Pediculophobia
Pediophobia
Pedophobia
Peniaphobia
Phallophobia
Pharmacophobia
Phasmophobia
Phengophobia
Philophobia
Philosophobia
Phobic Disorder
Phronemophobia
Plutophobia
Pluviophobia
Pnigophobia
Pocrescophobia
Pogonophobia
Polyphobia
Ponophobia
Pornphobia
Porphyrophobia
Psychophobia
Pteronophobia
Pupaphobia
Pyrophobia
Phobias beginning with Q
Quadrophobia
Phobias beginning with R
Rectophobia
Rhytiphobia
Rupophobia
Phobias beginning with S
Samhainophobia
Sanguivoriphobia
Scatophobia
Scelerophobia
Scholiononophobia
Sciophobia
Scoleciphobia
Scopophobia
Scotomaphobia
Scriptophobia
Selachophobia
Selaphobia
Selenophobia
Sesquipedalophobia
Siderodromophobia
Sitophobia
Soceraphobia
Sociophobia
Somniphobia
Soteriophobia
Spacephobia
Spectrophobia
Spheksophobia
Submechanophobia
Suriphobia
Syngenesophobia
Phobias beginning with T
Tachophobia
Taphephobia
Taurophobia
Telephonophobia
Testophobia
Thaasophobia
Thalassophobia
Thantophobia
Thermophobia
Tomophobia
Topophobia
Traumatophobia
Triskaidekaphobia
Tropophobia
Trypanophobia
Trypophobia
Tyrannophobia
Phobias beginning with U
Urophobia
Phobias beginning with V
Venustraphobia
Vestiphobia
Virginitiphobia
Vitricophobia
Phobias beginning with W
Wiccaphobia
Phobias beginning with X
Xanthophobia
Xenoglossophobia
Xerophobia
Xylophobia
Xyrophobia
Phobias beginning with Z
Zelophobia
Zemmiphobia
Zeusophobia
Zoophobia
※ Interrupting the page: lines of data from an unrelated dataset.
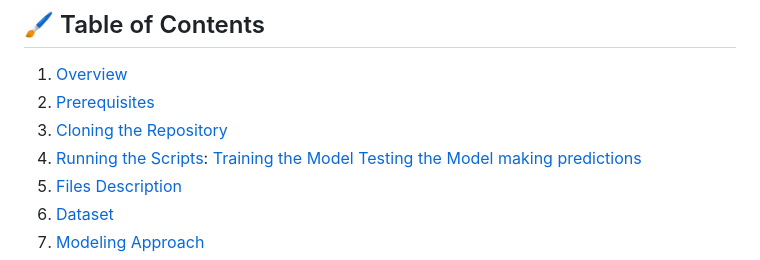
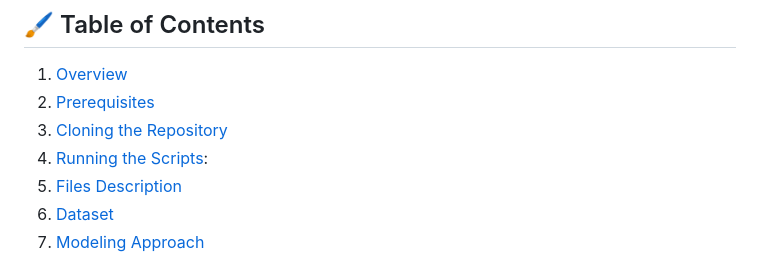
Before and after one commit to UncleTeslim/Zindi-Africa-Loan-Default-Prediction, a Markdown page: README.md, the part around one of its changes. GitHub-like rendering.

```diff
--- a/README.md
+++ b/README.md
@@ -9,9 +9,6 @@ Predicting the likelihood of loan defaults using machine learning. This project
 2. [Prerequisites](#prerequisites)
 3. [Cloning the Repository](#cloning_the_repository)
 4. [Running the Scripts](#running_the_scripts):
-      [Training the Model](#training_the_model)
-      [Testing the Model](#testing_the_model)
-      [making predictions](#making_predictions)
 5. [Files Description](#files_description)
 6. [Dataset](#dataset)
 7. [Modeling Approach](#modeling-approach)
```
Also changed, not shown: other parts of README.md (+4 -1 lines).
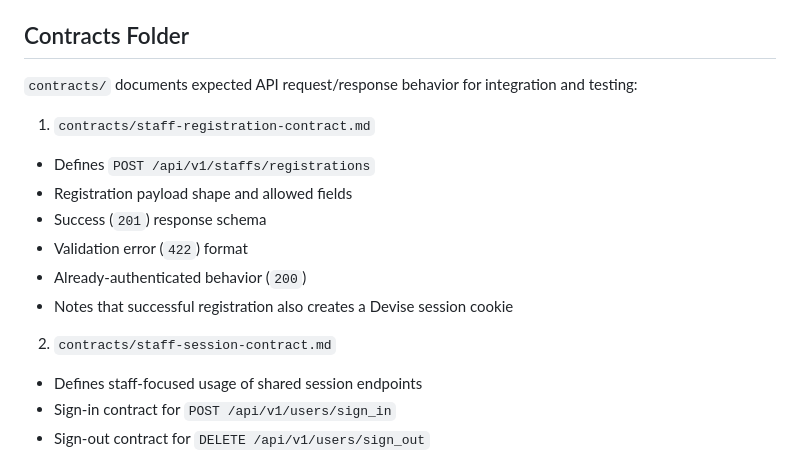
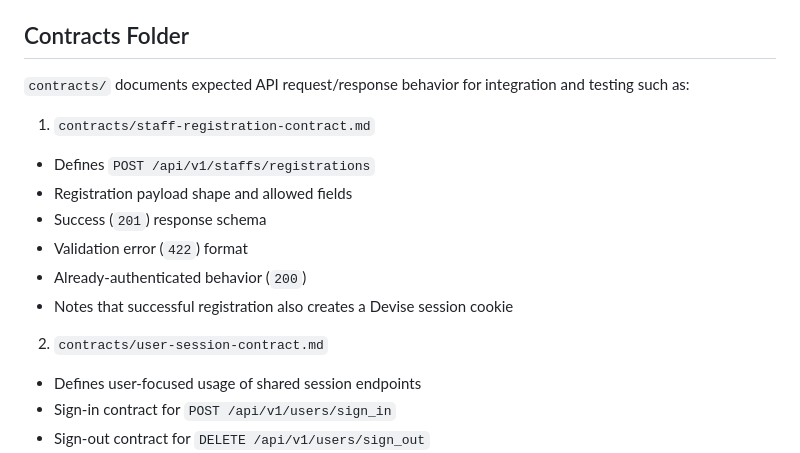
Before and after one commit to nathanielkatesimon/web-based-registrar-system, a Markdown page: readme.md, the part around the change. Drawn GitHub-style.

```diff
--- a/readme.md
+++ b/readme.md
@@ -86,7 +86,7 @@ Core entities:
 
 ## Contracts Folder
 
-`contracts/` documents expected API request/response behavior for integration and testing:
+`contracts/` documents expected API request/response behavior for integration and testing such as:
 
 1. `contracts/staff-registration-contract.md`
 - Defines `POST /api/v1/staffs/registrations`
@@ -96,8 +96,8 @@ Core entities:
 - Already-authenticated behavior (`200`)
 - Notes that successful registration also creates a Devise session cookie
 
-2. `contracts/staff-session-contract.md`
-- Defines staff-focused usage of shared session endpoints
+2. `contracts/user-session-contract.md`
+- Defines user-focused usage of shared session endpoints
 - Sign-in contract for `POST /api/v1/users/sign_in`
 - Sign-out contract for `DELETE /api/v1/users/sign_out`
 - Expected status codes and JSON payloads
```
Citations 

  • https://psychtimes.com/aulophobia-fear-of-flutes/
  • http://common-phobias.com/aulo/phobia.htm
  • www.psychologytoday.com 
  • www.apa.org 

What is Aulophobia? (A Summary)

Juanita Agboola

Juanita Agboola is the editor in chief of HFNE and an expert in mental health online. She has been writing about online behavior, mental health and psychology issues since 2012. All Guides are reviewed by our editorial team which constitutes various clinical psychologists, PhD and PsyD colleagues.